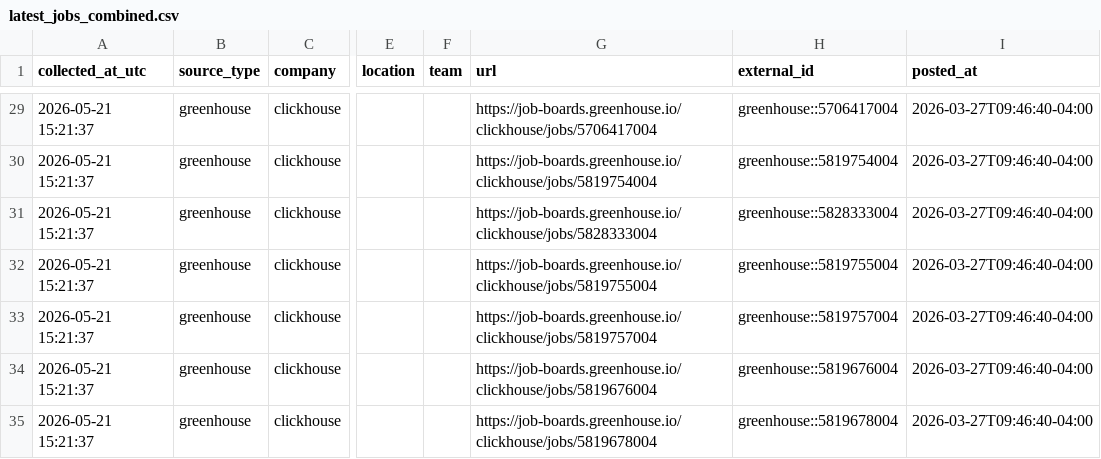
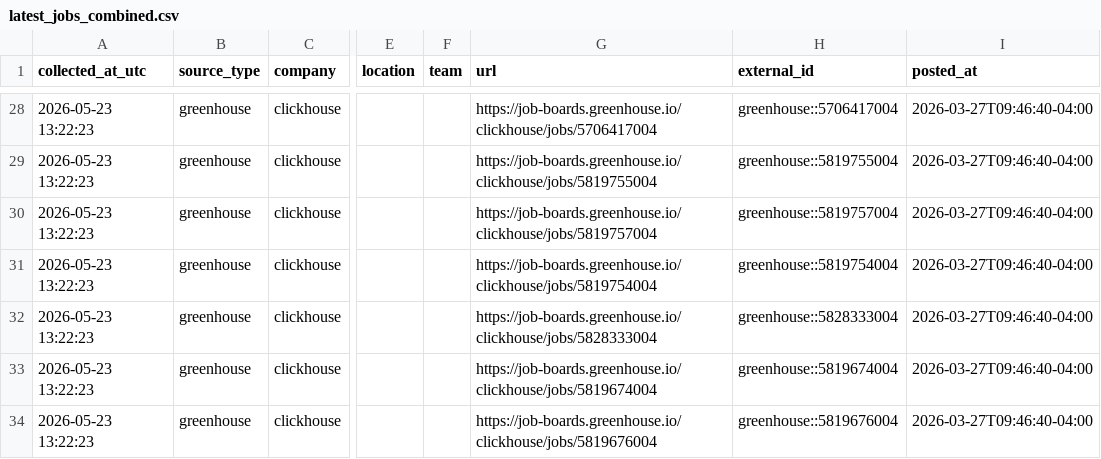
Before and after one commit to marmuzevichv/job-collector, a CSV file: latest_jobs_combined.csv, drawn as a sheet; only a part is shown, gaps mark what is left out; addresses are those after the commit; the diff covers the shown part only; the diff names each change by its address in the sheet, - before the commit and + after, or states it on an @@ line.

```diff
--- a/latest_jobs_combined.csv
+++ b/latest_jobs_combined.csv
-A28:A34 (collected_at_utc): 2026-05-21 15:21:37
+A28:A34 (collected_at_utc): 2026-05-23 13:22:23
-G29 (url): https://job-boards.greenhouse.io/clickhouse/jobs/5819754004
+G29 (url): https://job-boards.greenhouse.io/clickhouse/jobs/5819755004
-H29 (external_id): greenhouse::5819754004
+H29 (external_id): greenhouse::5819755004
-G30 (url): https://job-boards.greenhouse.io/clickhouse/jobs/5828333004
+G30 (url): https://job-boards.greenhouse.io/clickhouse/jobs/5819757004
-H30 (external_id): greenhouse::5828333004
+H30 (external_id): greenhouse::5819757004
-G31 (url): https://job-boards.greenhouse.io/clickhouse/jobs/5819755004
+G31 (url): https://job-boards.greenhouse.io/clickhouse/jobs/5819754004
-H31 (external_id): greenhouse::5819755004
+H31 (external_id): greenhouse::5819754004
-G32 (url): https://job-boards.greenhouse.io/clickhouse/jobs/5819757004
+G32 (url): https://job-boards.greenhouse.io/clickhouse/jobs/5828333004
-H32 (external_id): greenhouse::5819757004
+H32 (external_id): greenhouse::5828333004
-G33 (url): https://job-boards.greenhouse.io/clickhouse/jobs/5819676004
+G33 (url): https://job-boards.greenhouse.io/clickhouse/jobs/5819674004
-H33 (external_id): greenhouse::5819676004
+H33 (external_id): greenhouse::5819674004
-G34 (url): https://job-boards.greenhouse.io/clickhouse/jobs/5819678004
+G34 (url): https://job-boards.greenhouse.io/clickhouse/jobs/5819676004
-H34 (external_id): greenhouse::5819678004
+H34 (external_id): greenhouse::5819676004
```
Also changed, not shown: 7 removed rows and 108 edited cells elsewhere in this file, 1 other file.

☆ ☆ ☆ ☆

What to do: Drop the images and quote the entries word for word.

Written solution:
Before and after one commit to marmuzevichv/job-collector, a CSV file: latest_jobs_combined.csv, drawn as a sheet; only a part is shown, gaps mark what is left out; addresses are those after the commit; the diff covers the shown part only; the diff names each change by its address in the sheet, - before the commit and + after, or states it on an @@ line.

```diff
--- a/latest_jobs_combined.csv
+++ b/latest_jobs_combined.csv
-A28:A34 (collected_at_utc): 2026-05-21 15:21:37
+A28:A34 (collected_at_utc): 2026-05-23 13:22:23
-G29 (url): https://job-boards.greenhouse.io/clickhouse/jobs/5819754004
+G29 (url): https://job-boards.greenhouse.io/clickhouse/jobs/5819755004
-H29 (external_id): greenhouse::5819754004
+H29 (external_id): greenhouse::5819755004
-G30 (url): https://job-boards.greenhouse.io/clickhouse/jobs/5828333004
+G30 (url): https://job-boards.greenhouse.io/clickhouse/jobs/5819757004
-H30 (external_id): greenhouse::5828333004
+H30 (external_id): greenhouse::5819757004
-G31 (url): https://job-boards.greenhouse.io/clickhouse/jobs/5819755004
+G31 (url): https://job-boards.greenhouse.io/clickhouse/jobs/5819754004
-H31 (external_id): greenhouse::5819755004
+H31 (external_id): greenhouse::5819754004
-G32 (url): https://job-boards.greenhouse.io/clickhouse/jobs/5819757004
+G32 (url): https://job-boards.greenhouse.io/clickhouse/jobs/5828333004
-H32 (external_id): greenhouse::5819757004
+H32 (external_id): greenhouse::5828333004
-G33 (url): https://job-boards.greenhouse.io/clickhouse/jobs/5819676004
+G33 (url): https://job-boards.greenhouse.io/clickhouse/jobs/5819674004
-H33 (external_id): greenhouse::5819676004
+H33 (external_id): greenhouse::5819674004
-G34 (url): https://job-boards.greenhouse.io/clickhouse/jobs/5819678004
+G34 (url): https://job-boards.greenhouse.io/clickhouse/jobs/5819676004
-H34 (external_id): greenhouse::5819678004
+H34 (external_id): greenhouse::5819676004
```
Also changed, not shown: 7 removed rows and 108 edited cells elsewhere in this file, 1 other file.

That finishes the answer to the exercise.